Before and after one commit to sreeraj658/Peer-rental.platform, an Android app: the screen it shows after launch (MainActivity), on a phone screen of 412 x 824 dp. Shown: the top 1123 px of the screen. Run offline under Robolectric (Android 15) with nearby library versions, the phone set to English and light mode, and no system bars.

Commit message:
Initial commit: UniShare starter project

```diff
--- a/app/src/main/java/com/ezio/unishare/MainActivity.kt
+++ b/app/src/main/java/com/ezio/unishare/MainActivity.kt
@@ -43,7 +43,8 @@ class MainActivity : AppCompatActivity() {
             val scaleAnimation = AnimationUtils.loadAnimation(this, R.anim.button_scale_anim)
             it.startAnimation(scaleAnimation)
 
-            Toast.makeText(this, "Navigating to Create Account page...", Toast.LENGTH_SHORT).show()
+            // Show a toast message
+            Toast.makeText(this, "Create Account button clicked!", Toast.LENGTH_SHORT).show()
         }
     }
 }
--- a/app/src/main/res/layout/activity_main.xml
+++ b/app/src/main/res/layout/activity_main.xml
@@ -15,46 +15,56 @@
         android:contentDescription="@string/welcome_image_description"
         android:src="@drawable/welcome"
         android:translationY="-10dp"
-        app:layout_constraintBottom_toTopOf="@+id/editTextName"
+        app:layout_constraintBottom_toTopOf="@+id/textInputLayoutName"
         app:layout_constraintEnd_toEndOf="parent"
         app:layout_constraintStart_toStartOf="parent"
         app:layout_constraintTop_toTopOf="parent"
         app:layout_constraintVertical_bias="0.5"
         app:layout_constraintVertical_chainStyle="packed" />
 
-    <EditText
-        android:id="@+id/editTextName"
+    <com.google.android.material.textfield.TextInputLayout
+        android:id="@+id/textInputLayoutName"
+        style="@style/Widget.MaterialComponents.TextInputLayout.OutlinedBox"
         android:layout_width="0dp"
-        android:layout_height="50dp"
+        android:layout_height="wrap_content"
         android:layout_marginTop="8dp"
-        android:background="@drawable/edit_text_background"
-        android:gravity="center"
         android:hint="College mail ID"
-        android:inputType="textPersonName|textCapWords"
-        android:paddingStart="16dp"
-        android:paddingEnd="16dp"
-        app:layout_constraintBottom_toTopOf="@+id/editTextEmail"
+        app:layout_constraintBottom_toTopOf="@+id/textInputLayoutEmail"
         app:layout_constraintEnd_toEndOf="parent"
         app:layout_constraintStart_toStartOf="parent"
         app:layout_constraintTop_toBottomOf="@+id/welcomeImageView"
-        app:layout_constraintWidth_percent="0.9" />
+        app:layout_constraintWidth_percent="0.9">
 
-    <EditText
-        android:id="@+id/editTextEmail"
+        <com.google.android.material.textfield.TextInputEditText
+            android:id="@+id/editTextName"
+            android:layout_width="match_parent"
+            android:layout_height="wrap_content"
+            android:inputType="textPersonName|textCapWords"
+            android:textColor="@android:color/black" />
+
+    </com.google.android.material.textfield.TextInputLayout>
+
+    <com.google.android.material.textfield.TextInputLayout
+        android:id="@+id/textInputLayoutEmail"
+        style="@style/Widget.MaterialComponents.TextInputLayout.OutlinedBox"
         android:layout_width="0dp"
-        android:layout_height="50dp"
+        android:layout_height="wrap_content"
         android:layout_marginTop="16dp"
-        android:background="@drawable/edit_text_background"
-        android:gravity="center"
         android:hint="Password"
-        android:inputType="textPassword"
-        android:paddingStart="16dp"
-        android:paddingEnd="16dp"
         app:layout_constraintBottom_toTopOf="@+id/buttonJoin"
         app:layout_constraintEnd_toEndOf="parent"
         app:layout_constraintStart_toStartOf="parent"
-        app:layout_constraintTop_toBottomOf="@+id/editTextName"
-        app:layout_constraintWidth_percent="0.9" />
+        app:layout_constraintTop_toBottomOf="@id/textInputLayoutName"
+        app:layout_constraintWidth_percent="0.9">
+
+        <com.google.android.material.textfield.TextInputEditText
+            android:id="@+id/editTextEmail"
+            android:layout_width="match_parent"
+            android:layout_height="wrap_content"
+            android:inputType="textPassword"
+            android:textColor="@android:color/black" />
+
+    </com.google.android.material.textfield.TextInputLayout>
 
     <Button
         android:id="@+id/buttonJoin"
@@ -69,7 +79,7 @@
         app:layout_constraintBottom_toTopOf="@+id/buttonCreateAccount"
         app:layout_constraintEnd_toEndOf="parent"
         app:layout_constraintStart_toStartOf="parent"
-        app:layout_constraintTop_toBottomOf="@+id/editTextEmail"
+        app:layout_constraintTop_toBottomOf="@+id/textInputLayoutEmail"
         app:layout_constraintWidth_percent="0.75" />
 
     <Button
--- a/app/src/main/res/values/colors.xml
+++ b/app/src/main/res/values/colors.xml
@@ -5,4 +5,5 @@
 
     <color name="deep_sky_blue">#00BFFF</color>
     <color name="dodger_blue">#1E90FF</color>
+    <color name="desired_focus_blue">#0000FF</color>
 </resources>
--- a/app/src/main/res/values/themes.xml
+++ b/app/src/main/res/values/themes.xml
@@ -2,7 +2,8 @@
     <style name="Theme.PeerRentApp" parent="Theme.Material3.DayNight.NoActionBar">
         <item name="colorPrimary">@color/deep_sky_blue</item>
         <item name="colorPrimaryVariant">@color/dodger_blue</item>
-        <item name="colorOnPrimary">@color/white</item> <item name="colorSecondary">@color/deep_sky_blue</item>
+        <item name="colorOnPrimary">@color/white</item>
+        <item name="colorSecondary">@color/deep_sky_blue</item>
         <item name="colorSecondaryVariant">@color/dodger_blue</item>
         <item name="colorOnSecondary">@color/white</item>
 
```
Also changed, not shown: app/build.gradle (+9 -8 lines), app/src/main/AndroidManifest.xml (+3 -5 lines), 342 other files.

···

> _ABOUT THIS EXERCISE_: An exact copy of all the entries above is what is needed.

> _OUTPUT_:
Before and after one commit to sreeraj658/Peer-rental.platform, an Android app: the screen it shows after launch (MainActivity), on a phone screen of 412 x 824 dp. Shown: the top 1123 px of the screen. Run offline under Robolectric (Android 15) with nearby library versions, the phone set to English and light mode, and no system bars.

Commit message:
Initial commit: UniShare starter project

```diff
--- a/app/src/main/java/com/ezio/unishare/MainActivity.kt
+++ b/app/src/main/java/com/ezio/unishare/MainActivity.kt
@@ -43,7 +43,8 @@ class MainActivity : AppCompatActivity() {
             val scaleAnimation = AnimationUtils.loadAnimation(this, R.anim.button_scale_anim)
             it.startAnimation(scaleAnimation)
 
-            Toast.makeText(this, "Navigating to Create Account page...", Toast.LENGTH_SHORT).show()
+            // Show a toast message
+            Toast.makeText(this, "Create Account button clicked!", Toast.LENGTH_SHORT).show()
         }
     }
 }
--- a/app/src/main/res/layout/activity_main.xml
+++ b/app/src/main/res/layout/activity_main.xml
@@ -15,46 +15,56 @@
         android:contentDescription="@string/welcome_image_description"
         android:src="@drawable/welcome"
         android:translationY="-10dp"
-        app:layout_constraintBottom_toTopOf="@+id/editTextName"
+        app:layout_constraintBottom_toTopOf="@+id/textInputLayoutName"
         app:layout_constraintEnd_toEndOf="parent"
         app:layout_constraintStart_toStartOf="parent"
         app:layout_constraintTop_toTopOf="parent"
         app:layout_constraintVertical_bias="0.5"
         app:layout_constraintVertical_chainStyle="packed" />
 
-    <EditText
-        android:id="@+id/editTextName"
+    <com.google.android.material.textfield.TextInputLayout
+        android:id="@+id/textInputLayoutName"
+        style="@style/Widget.MaterialComponents.TextInputLayout.OutlinedBox"
         android:layout_width="0dp"
-        android:layout_height="50dp"
+        android:layout_height="wrap_content"
         android:layout_marginTop="8dp"
-        android:background="@drawable/edit_text_background"
-        android:gravity="center"
         android:hint="College mail ID"
-        android:inputType="textPersonName|textCapWords"
-        android:paddingStart="16dp"
-        android:paddingEnd="16dp"
-        app:layout_constraintBottom_toTopOf="@+id/editTextEmail"
+        app:layout_constraintBottom_toTopOf="@+id/textInputLayoutEmail"
         app:layout_constraintEnd_toEndOf="parent"
         app:layout_constraintStart_toStartOf="parent"
         app:layout_constraintTop_toBottomOf="@+id/welcomeImageView"
-        app:layout_constraintWidth_percent="0.9" />
+        app:layout_constraintWidth_percent="0.9">
 
-    <EditText
-        android:id="@+id/editTextEmail"
+        <com.google.android.material.textfield.TextInputEditText
+            android:id="@+id/editTextName"
+            android:layout_width="match_parent"
+            android:layout_height="wrap_content"
+            android:inputType="textPersonName|textCapWords"
+            android:textColor="@android:color/black" />
+
+    </com.google.android.material.textfield.TextInputLayout>
+
+    <com.google.android.material.textfield.TextInputLayout
+        android:id="@+id/textInputLayoutEmail"
+        style="@style/Widget.MaterialComponents.TextInputLayout.OutlinedBox"
         android:layout_width="0dp"
-        android:layout_height="50dp"
+        android:layout_height="wrap_content"
         android:layout_marginTop="16dp"
-        android:background="@drawable/edit_text_background"
-        android:gravity="center"
         android:hint="Password"
-        android:inputType="textPassword"
-        android:paddingStart="16dp"
-        android:paddingEnd="16dp"
         app:layout_constraintBottom_toTopOf="@+id/buttonJoin"
         app:layout_constraintEnd_toEndOf="parent"
         app:layout_constraintStart_toStartOf="parent"
-        app:layout_constraintTop_toBottomOf="@+id/editTextName"
-        app:layout_constraintWidth_percent="0.9" />
+        app:layout_constraintTop_toBottomOf="@id/textInputLayoutName"
+        app:layout_constraintWidth_percent="0.9">
+
+        <com.google.android.material.textfield.TextInputEditText
+            android:id="@+id/editTextEmail"
+            android:layout_width="match_parent"
+            android:layout_height="wrap_content"
+            android:inputType="textPassword"
+            android:textColor="@android:color/black" />
+
+    </com.google.android.material.textfield.TextInputLayout>
 
     <Button
         android:id="@+id/buttonJoin"
@@ -69,7 +79,7 @@
         app:layout_constraintBottom_toTopOf="@+id/buttonCreateAccount"
         app:layout_constraintEnd_toEndOf="parent"
         app:layout_constraintStart_toStartOf="parent"
-        app:layout_constraintTop_toBottomOf="@+id/editTextEmail"
+        app:layout_constraintTop_toBottomOf="@+id/textInputLayoutEmail"
         app:layout_constraintWidth_percent="0.75" />
 
     <Button
--- a/app/src/main/res/values/colors.xml
+++ b/app/src/main/res/values/colors.xml
@@ -5,4 +5,5 @@
 
     <color name="deep_sky_blue">#00BFFF</color>
     <color name="dodger_blue">#1E90FF</color>
+    <color name="desired_focus_blue">#0000FF</color>
 </resources>
--- a/app/src/main/res/values/themes.xml
+++ b/app/src/main/res/values/themes.xml
@@ -2,7 +2,8 @@
     <style name="Theme.PeerRentApp" parent="Theme.Material3.DayNight.NoActionBar">
         <item name="colorPrimary">@color/deep_sky_blue</item>
         <item name="colorPrimaryVariant">@color/dodger_blue</item>
-        <item name="colorOnPrimary">@color/white</item> <item name="colorSecondary">@color/deep_sky_blue</item>
+        <item name="colorOnPrimary">@color/white</item>
+        <item name="colorSecondary">@color/deep_sky_blue</item>
         <item name="colorSecondaryVariant">@color/dodger_blue</item>
         <item name="colorOnSecondary">@color/white</item>
 
```
Also changed, not shown: app/build.gradle (+9 -8 lines), app/src/main/AndroidManifest.xml (+3 -5 lines), 342 other files.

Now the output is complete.